Free CurlyRed Happy Hour to benefit Moveable Feast—08.12.10

Good afternoon everyone,
You're invited to a special summer CurlyRed Happy Hour to benefit Moveable Feast! It will be on Thursday, August 12th, from 5:30-7:30, hosted at:

The Blarney Stone Pub
704 South Broadway
(in Fells Point)
Baltimore, MD 21231-3406
(410) 342-3947

We will be taking up a collection to help Moveable Feast with their amazing mission (please read their website to find out more information about all the good work they do).

We ask that you consider bringing one (or more if you so desire) of the following:

• tuna in water

• peanut butter
• boxes of macaroni and cheese

Please join us! There will be great drink specials and a great opportunity to network. We look forward to seeing you on the 12th!


New website design by CurlyRed!

When our friend, Beth Fales, approached us about designing a website for the childcare facility she was starting, we were excited about the fun challenge of designing a daycare website.

Inspired by the beautiful open areas of land near her home and a color palette with kids in mind, we couldn't be more happy with the end result:

And no, we haven't updated our portfolio section just yet! We've been busy bees (a good thing) and we are hoping to put up several new pieces very soon. Thanks for your patience and stay tuned for some exciting CurlyRed news!


Design trend: Handwritten Typography

(Handwritten type is not a new trend by any means, but recently we've been seeing it EVERYWHERE! So we asked our intern Sarah to dig a little deeper, and here's what she found.)

You're just my type.

It seems that more companies are looking to use fonts personal to the creators, and creating a revolution of Handwritten fonts. In a world that has gotten so mechanical, and technological, typography has followed suit. But it seems that more and more companies are reverting to handwritten type for their advertising, such as Starbucks new personalized Frappachino ad campaign. Why such the explosion of handwritten fonts? Maybe it is a way to get more in tune with the products and create personal interactions and connections with the consumer. People all over are using these handwritten unique fonts for all kinds of purposes.

Font Aid IV asked the help of over 400 artists to create a piece to raise money for Haiti. They asked the artists to create their own version of an ampersand (&). They put the 400 ampersands together in the emergency + symbol. You can buy your own copy of the project for $20 to help raise funds.

Companies like Starbucks have really boosted this new idea of personalized coffee with their use of handwritten fonts. Also their commercials for the new Starbucks Via, features coffee mugs with fonts that help depict the person drinking the coffee along with the “names” used to identify them (which aren't handwritten but have distinct personalities). Their ad campaign is a good example of the way handwritten fonts should be used.

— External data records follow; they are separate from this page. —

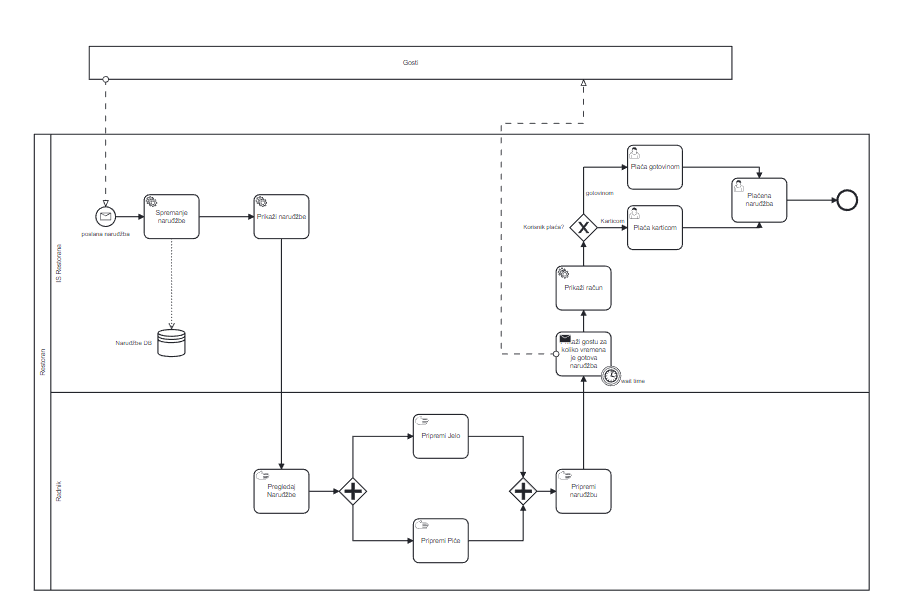
Above: high-level-model.png in Cabraja8/ProjektUPP (BPMN), before the change. Its source is kept beside it as high-level-model.bpmn. Ids are renumbered.
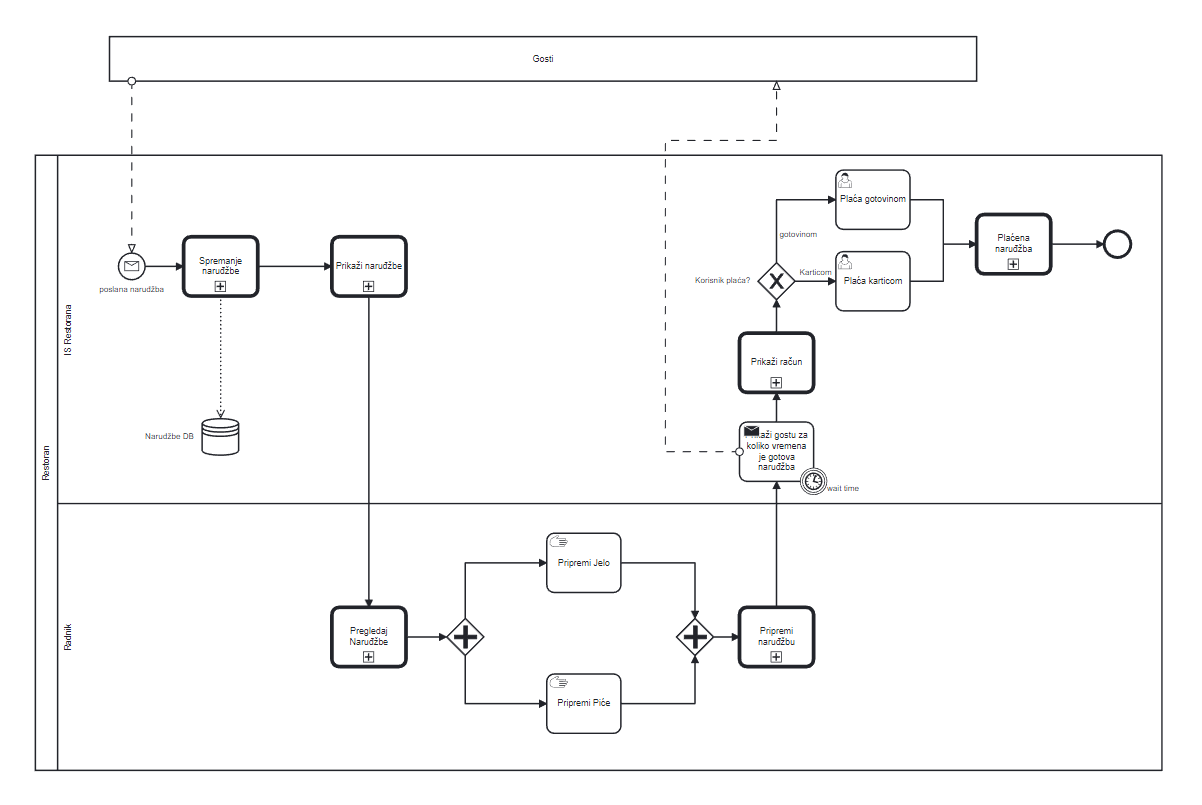
The same file after the commit.

Commit message:
promijenjen call activity

What changed in the source:
```diff
@@ -9,23 +9,23 @@
     <bpmn:laneSet id="LaneSet_n9">
       <bpmn:lane id="Lane_n10" name="IS Restorana">
         <bpmn:flowNodeRef>StartEvent_1</bpmn:flowNodeRef>
-        <bpmn:flowNodeRef>Activity_n11</bpmn:flowNodeRef>
-        <bpmn:flowNodeRef>Activity_n12</bpmn:flowNodeRef>
         <bpmn:flowNodeRef>Activity_n8</bpmn:flowNodeRef>
-        <bpmn:flowNodeRef>Activity_n13</bpmn:flowNodeRef>
         <bpmn:flowNodeRef>Gateway_n14</bpmn:flowNodeRef>
         <bpmn:flowNodeRef>Activity_n15</bpmn:flowNodeRef>
         <bpmn:flowNodeRef>Activity_n16</bpmn:flowNodeRef>
-        <bpmn:flowNodeRef>Event_n17</bpmn:flowNodeRef>
         <bpmn:flowNodeRef>Event_n18</bpmn:flowNodeRef>
         <bpmn:flowNodeRef>Activity_n19</bpmn:flowNodeRef>
+        <bpmn:flowNodeRef>Event_n17</bpmn:flowNodeRef>
+        <bpmn:flowNodeRef>Activity_n12</bpmn:flowNodeRef>
+        <bpmn:flowNodeRef>Activity_n11</bpmn:flowNodeRef>
+        <bpmn:flowNodeRef>Activity_n13</bpmn:flowNodeRef>
       </bpmn:lane>
       <bpmn:lane id="Lane_n20" name="Radnik">
-        <bpmn:flowNodeRef>Activity_n21</bpmn:flowNodeRef>
         <bpmn:flowNodeRef>Gateway_n22</bpmn:flowNodeRef>
         <bpmn:flowNodeRef>Activity_n23</bpmn:flowNodeRef>
         <bpmn:flowNodeRef>Activity_n24</bpmn:flowNodeRef>
         <bpmn:flowNodeRef>Gateway_n25</bpmn:flowNodeRef>
+        <bpmn:flowNodeRef>Activity_n21</bpmn:flowNodeRef>
         <bpmn:flowNodeRef>Activity_n26</bpmn:flowNodeRef>
       </bpmn:lane>
     </bpmn:laneSet>
@@ -33,22 +33,7 @@
       <bpmn:outgoing>Flow_n27</bpmn:outgoing>
       <bpmn:messageEventDefinition id="MessageEventDefinition_n28" messageRef="Message_n29" />
     </bpmn:startEvent>
-    <bpmn:serviceTask id="Activity_n11" name="Spremanje naruđžbe" camunda:type="external" camunda:topic="spremanje">
-      <bpmn:incoming>Flow_n27</bpmn:incoming>
-      <bpmn:outgoing>Flow_n30</bpmn:outgoing>
-      <bpmn:dataOutputAssociation id="DataOutputAssociation_n31">
-        <bpmn:targetRef>DataStoreReference_n32</bpmn:targetRef>
-      </bpmn:dataOutputAssociation>
-    </bpmn:serviceTask>
     <bpmn:dataStoreReference id="DataStoreReference_n32" name="Naruđžbe DB" />
-    <bpmn:serviceTask id="Activity_n12" name="Prikaži naruđžbe" camunda:type="external" camunda:topic="narudzbe">
-      <bpmn:incoming>Flow_n30</bpmn:incoming>
-      <bpmn:outgoing>Flow_n33</bpmn:outgoing>
-    </bpmn:serviceTask>
-    <bpmn:manualTask id="Activity_n21" name="Pregledaj Naruđžbe">
-      <bpmn:incoming>Flow_n33</bpmn:incoming>
-      <bpmn:outgoing>Flow_n34</bpmn:outgoing>
-    </bpmn:manualTask>
     <bpmn:parallelGateway id="Gateway_n22">
       <bpmn:incoming>Flow_n34</bpmn:incoming>
       <bpmn:outgoing>Flow_n35</bpmn:outgoing>
@@ -67,18 +52,10 @@
       <bpmn:incoming>Flow_n38</bpmn:incoming>
       <bpmn:outgoing>Flow_n39</bpmn:outgoing>
     </bpmn:parallelGateway>
-    <bpmn:manualTask id="Activity_n26" name="Pripremi naruđžbu">
-      <bpmn:incoming>Flow_n39</bpmn:incoming>
-      <bpmn:outgoing>Flow_n40</bpmn:outgoing>
-    </bpmn:manualTask>
     <bpmn:sendTask id="Activity_n8" name="Prikaži gostu za koliko vremena je gotova naruđžba" camunda:type="external" camunda:topic="prikazi">
       <bpmn:incoming>Flow_n40</bpmn:incoming>
       <bpmn:outgoing>Flow_n41</bpmn:outgoing>
     </bpmn:sendTask>
-    <bpmn:serviceTask id="Activity_n13" name="Prikaži račun" camunda:type="external" camunda:topic="racun">
-      <bpmn:incoming>Flow_n41</bpmn:incoming>
-      <bpmn:outgoing>Flow_n42</bpmn:outgoing>
-    </bpmn:serviceTask>
     <bpmn:exclusiveGateway id="Gateway_n14" name="Korisnik plaća?">
       <bpmn:incoming>Flow_n42</bpmn:incoming>
       <bpmn:outgoing>Flow_n43</bpmn:outgoing>
@@ -92,9 +69,6 @@
       <bpmn:incoming>Flow_n44</bpmn:incoming>
       <bpmn:outgoing>Flow_n46</bpmn:outgoing>
     </bpmn:userTask>
-    <bpmn:endEvent id="Event_n17">
-      <bpmn:incoming>Flow_n47</bpmn:incoming>
-    </bpmn:endEvent>
     <bpmn:boundaryEvent id="Event_n18" name="wait time" attachedToRef="Activity_n8">
       <bpmn:timerEventDefinition id="TimerEventDefinition_n48">
         <bpmn:timeDuration xsi:type="bpmn:tFormalExpression">PT15M</bpmn:timeDuration>
@@ -121,11 +95,37 @@
     <bpmn:sequenceFlow id="Flow_n45" sourceRef="Activity_n15" targetRef="Activity_n19" />
     <bpmn:sequenceFlow id="Flow_n46" sourceRef="Activity_n16" targetRef="Activity_n19" />
     <bpmn:sequenceFlow id="Flow_n47" sourceRef="Activity_n19" targetRef="Event_n17" />
-    <bpmn:userTask id="Activity_n19" name="Plaćena naruđžba">
+    <bpmn:callActivity id="Activity_n21" name="Pregledaj Naruđžbe" calledElement="low-level-model">
+      <bpmn:incoming>Flow_n33</bpmn:incoming>
+      <bpmn:outgoing>Flow_n34</bpmn:outgoing>
+    </bpmn:callActivity>
+    <bpmn:callActivity id="Activity_n19" name="Plaćena naruđžba" calledElement="low-level-model">
+      <bpmn:incoming>Flow_n45</bpmn:incoming>
       <bpmn:incoming>Flow_n46</bpmn:incoming>
-      <bpmn:incoming>Flow_n45</bpmn:incoming>
       <bpmn:outgoing>Flow_n47</bpmn:outgoing>
-    </bpmn:userTask>
+    </bpmn:callActivity>
+    <bpmn:endEvent id="Event_n17">
+      <bpmn:incoming>Flow_n47</bpmn:incoming>
+    </bpmn:endEvent>
+    <bpmn:callActivity id="Activity_n26" name="Pripremi naruđžbu">
+      <bpmn:incoming>Flow_n39</bpmn:incoming>
+      <bpmn:outgoing>Flow_n40</bpmn:outgoing>
+    </bpmn:callActivity>
+    <bpmn:callActivity id="Activity_n12" name="Prikaži naruđžbe">
+      <bpmn:incoming>Flow_n30</bpmn:incoming>
+      <bpmn:outgoing>Flow_n33</bpmn:outgoing>
+    </bpmn:callActivity>
+    <bpmn:callActivity id="Activity_n11" name="Spremanje naruđžbe">
+      <bpmn:incoming>Flow_n27</bpmn:incoming>
+      <bpmn:outgoing>Flow_n30</bpmn:outgoing>
+      <bpmn:dataOutputAssociation id="DataOutputAssociation_n31">
+        <bpmn:targetRef>DataStoreReference_n32</bpmn:targetRef>
+      </bpmn:dataOutputAssociation>
+    </bpmn:callActivity>
+    <bpmn:callActivity id="Activity_n13" name="Prikaži račun">
+      <bpmn:incoming>Flow_n41</bpmn:incoming>
+      <bpmn:outgoing>Flow_n42</bpmn:outgoing>
+    </bpmn:callActivity>
   </bpmn:process>
   <bpmn:message id="Message_n29" name="Narudzba" />
   <bpmndi:BPMNDiagram id="BPMNDiagram_1">
@@ -148,20 +148,11 @@
           <dc:Bounds x="246" y="415" width="88" height="14" />
         </bpmndi:BPMNLabel>
       </bpmndi:BPMNShape>
-      <bpmndi:BPMNShape id="Activity_0v8ujhq_di" bpmnElement="Activity_n11">
-        <dc:Bounds x="360" y="350" width="100" height="80" />
-      </bpmndi:BPMNShape>
       <bpmndi:BPMNShape id="DataStoreReference_n32_di" bpmnElement="DataStoreReference_n32">
         <dc:Bounds x="385" y="595" width="50" height="50" />
         <bpmndi:BPMNLabel>
           <dc:Bounds x="308" y="613" width="67" height="14" />
         </bpmndi:BPMNLabel>
-      </bpmndi:BPMNShape>
-      <bpmndi:BPMNShape id="Activity_05o8h4s_di" bpmnElement="Activity_n12">
-        <dc:Bounds x="560" y="350" width="100" height="80" />
-      </bpmndi:BPMNShape>
-      <bpmndi:BPMNShape id="Activity_00gaxil_di" bpmnElement="Activity_n21">
-        <dc:Bounds x="560" y="850" width="100" height="80" />
       </bpmndi:BPMNShape>
       <bpmndi:BPMNShape id="Gateway_17pzcns_di" bpmnElement="Gateway_n22">
         <dc:Bounds x="715" y="865" width="50" height="50" />
@@ -175,14 +166,8 @@
       <bpmndi:BPMNShape id="Gateway_0l9x2lk_di" bpmnElement="Gateway_n25">
         <dc:Bounds x="1025" y="865" width="50" height="50" />
       </bpmndi:BPMNShape>
-      <bpmndi:BPMNShape id="Activity_0x2fqt0_di" bpmnElement="Activity_n26">
-        <dc:Bounds x="1110" y="850" width="100" height="80" />
-      </bpmndi:BPMNShape>
       <bpmndi:BPMNShape id="Activity_0dy0mh8_di" bpmnElement="Activity_n8">
         <dc:Bounds x="1110" y="600" width="100" height="80" />
-      </bpmndi:BPMNShape>
-      <bpmndi:BPMNShape id="Activity_13jwgpu_di" bpmnElement="Activity_n13">
-        <dc:Bounds x="1110" y="480" width="100" height="80" />
       </bpmndi:BPMNShape>
       <bpmndi:BPMNShape id="Gateway_n14_di" bpmnElement="Gateway_n14" isMarkerVisible="true">
         <dc:Bounds x="1135" y="385" width="50" height="50" />
@@ -196,11 +181,26 @@
       <bpmndi:BPMNShape id="Activity_0j7et5q_di" bpmnElement="Activity_n16">
         <dc:Bounds x="1240" y="260" width="100" height="80" />
       </bpmndi:BPMNShape>
+      <bpmndi:BPMNShape id="Activity_1bqgnzs_di" bpmnElement="Activity_n21">
+        <dc:Bounds x="560" y="850" width="100" height="80" />
+      </bpmndi:BPMNShape>
+      <bpmndi:BPMNShape id="Activity_1gey5rp_di" bpmnElement="Activity_n19">
+        <dc:Bounds x="1430" y="320" width="100" height="80" />
+      </bpmndi:BPMNShape>
       <bpmndi:BPMNShape id="Event_n17_di" bpmnElement="Event_n17">
-        <dc:Bounds x="1622" y="342" width="36" height="36" />
+        <dc:Bounds x="1602" y="342" width="36" height="36" />
       </bpmndi:BPMNShape>
-      <bpmndi:BPMNShape id="Activity_1jqjmn5_di" bpmnElement="Activity_n19">
-        <dc:Bounds x="1430" y="320" width="100" height="80" />
+      <bpmndi:BPMNShape id="Activity_168edsp_di" bpmnElement="Activity_n26">
+        <dc:Bounds x="1110" y="850" width="100" height="80" />
+      </bpmndi:BPMNShape>
+      <bpmndi:BPMNShape id="Activity_06u2f8i_di" bpmnElement="Activity_n12">
+        <dc:Bounds x="560" y="350" width="100" height="80" />
+      </bpmndi:BPMNShape>
+      <bpmndi:BPMNShape id="Activity_11yo3mi_di" bpmnElement="Activity_n11">
+        <dc:Bounds x="360" y="350" width="100" height="80" />
+      </bpmndi:BPMNShape>
+      <bpmndi:BPMNShape id="Activity_1k7uf44_di" bpmnElement="Activity_n13">
+        <dc:Bounds x="1110" y="480" width="100" height="80" />
       </bpmndi:BPMNShape>
       <bpmndi:BPMNShape id="Event_13t12gb_di" bpmnElement="Event_n18">
         <dc:Bounds x="1192" y="662" width="36" height="36" />
@@ -277,17 +277,19 @@
       </bpmndi:BPMNEdge>
       <bpmndi:BPMNEdge id="Flow_n45_di" bpmnElement="Flow_n45">
         <di:waypoint x="1340" y="410" />
-        <di:waypoint x="1480" y="410" />
-        <di:waypoint x="1480" y="400" />
+        <di:waypoint x="1385" y="410" />
+        <di:waypoint x="1385" y="360" />
+        <di:waypoint x="1430" y="360" />
       </bpmndi:BPMNEdge>
       <bpmndi:BPMNEdge id="Flow_n46_di" bpmnElement="Flow_n46">
         <di:waypoint x="1340" y="300" />
-        <di:waypoint x="1480" y="300" />
-        <di:waypoint x="1480" y="320" />
+        <di:waypoint x="1385" y="300" />
+        <di:waypoint x="1385" y="360" />
+        <di:waypoint x="1430" y="360" />
       </bpmndi:BPMNEdge>
       <bpmndi:BPMNEdge id="Flow_n47_di" bpmnElement="Flow_n47">
         <di:waypoint x="1530" y="360" />
-        <di:waypoint x="1622" y="360" />
+        <di:waypoint x="1602" y="360" />
       </bpmndi:BPMNEdge>
       <bpmndi:BPMNShape id="Participant_10z12tx_di" bpmnElement="Participant_n5" isHorizontal="true">
         <dc:Bounds x="260" y="80" width="1170" height="60" />
```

Also other good examples are companies like Carabou Coffee, in which they use the fonts to help get across a carefree, comical connection with the consumers.

On the other hand, some designers are emphasizing the handwritten fonts in the wrong way:

As much as I like the show True Blood, most of the posters for the seasons have an awful font layout. It looks like the designer didn’t space the text evenly, and squished the “Blood” in next to the “True”. Handwritten font isn’t supposed to be perfect but this font just looks sloppy. The vampires in the show are organized and extremely intelligent, the posters should reflect this someway, this font is just all wrong. For such an awesome show, the text on the poster should be a little more regal and a little less like a 5 year old drew it with a crayon.

I think this handwritten font thing is an ever growing fad, pretty soon to be overdone, but worth looking into or trying for yourself. And to the ever-dreaded Comic Sans:

good design for everyone